*BRIEF*.
Answer with a bare number: the count of lines in the data below that contain the word "Work".
[SOURCE DATA]
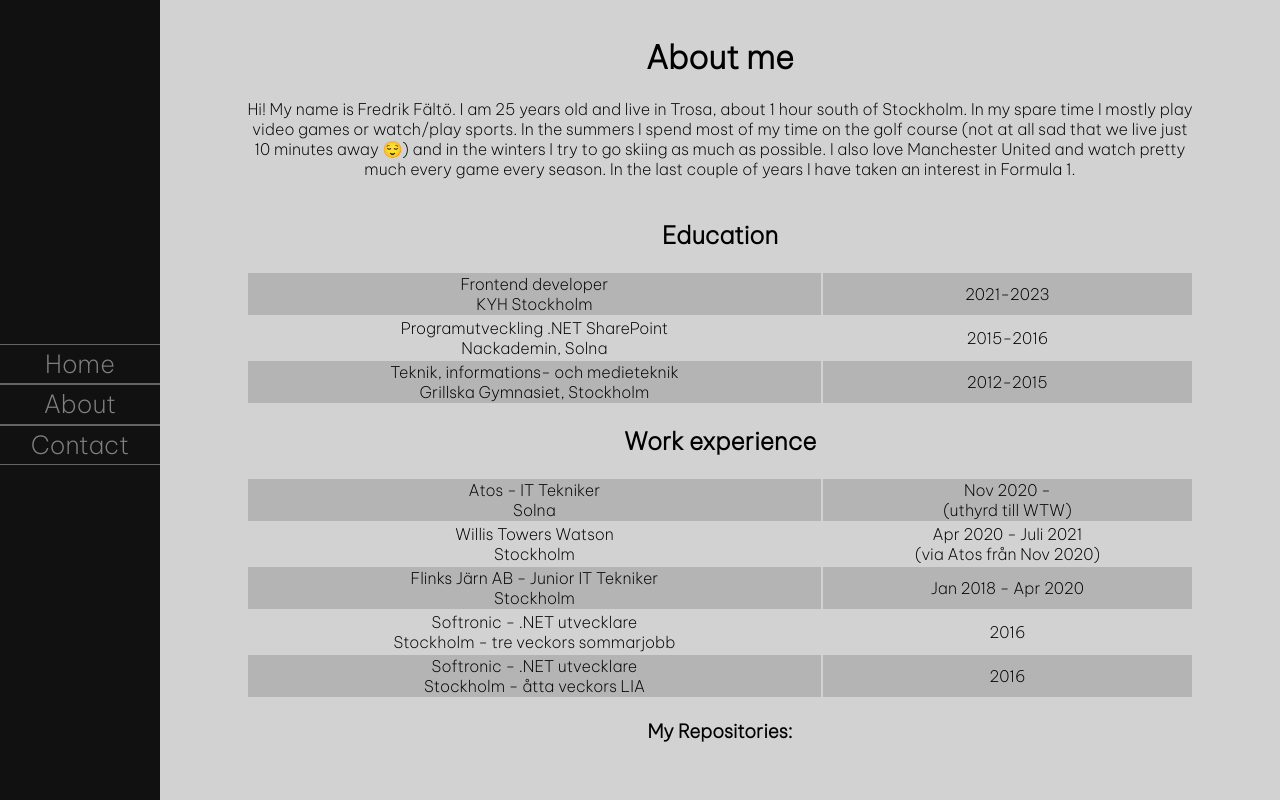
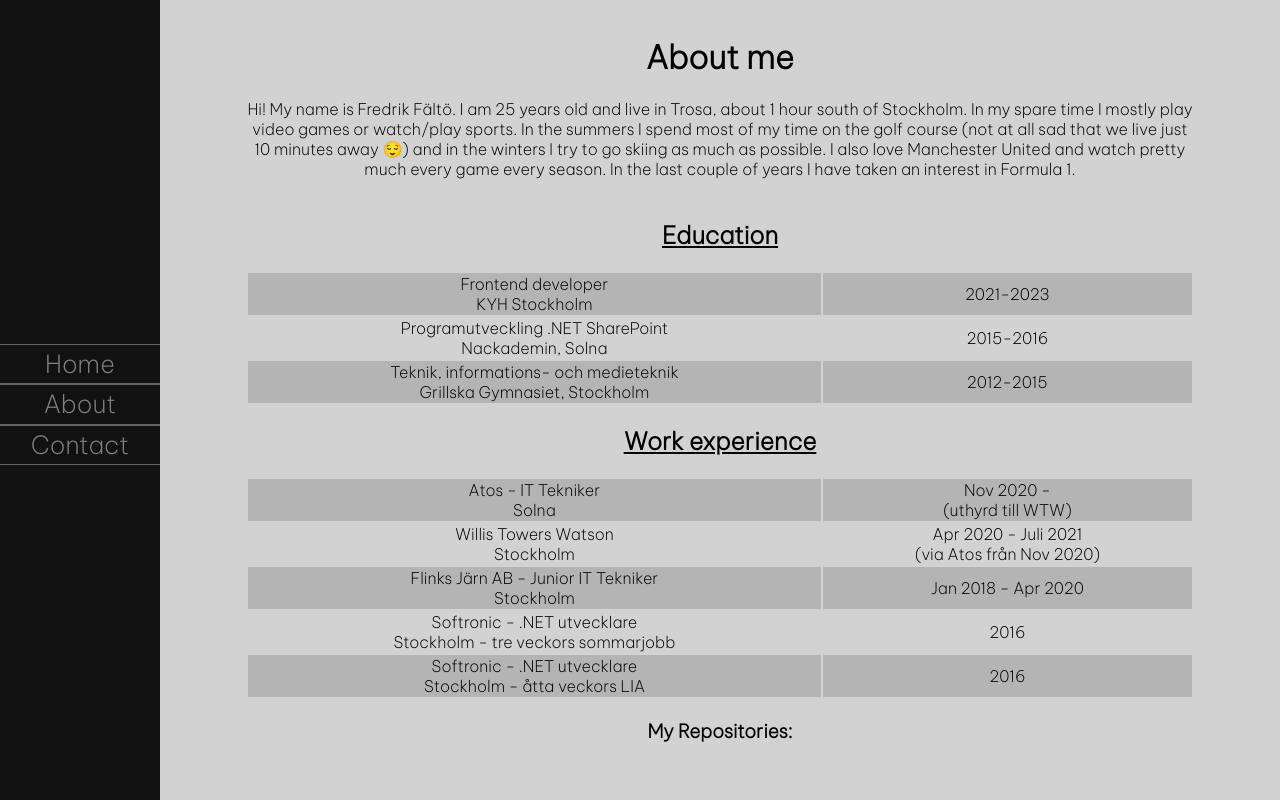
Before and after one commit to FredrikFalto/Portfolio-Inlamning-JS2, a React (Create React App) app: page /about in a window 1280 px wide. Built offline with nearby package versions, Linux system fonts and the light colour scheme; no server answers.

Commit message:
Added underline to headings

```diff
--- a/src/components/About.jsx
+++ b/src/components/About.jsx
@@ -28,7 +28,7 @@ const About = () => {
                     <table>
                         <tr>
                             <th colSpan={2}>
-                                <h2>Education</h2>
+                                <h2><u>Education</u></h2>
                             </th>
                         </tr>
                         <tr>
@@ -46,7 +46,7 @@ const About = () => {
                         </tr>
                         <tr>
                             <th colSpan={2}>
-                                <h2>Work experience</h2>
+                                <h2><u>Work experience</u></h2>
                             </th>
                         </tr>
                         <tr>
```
[/SOURCE DATA]
*WRITTEN REPLY*.
2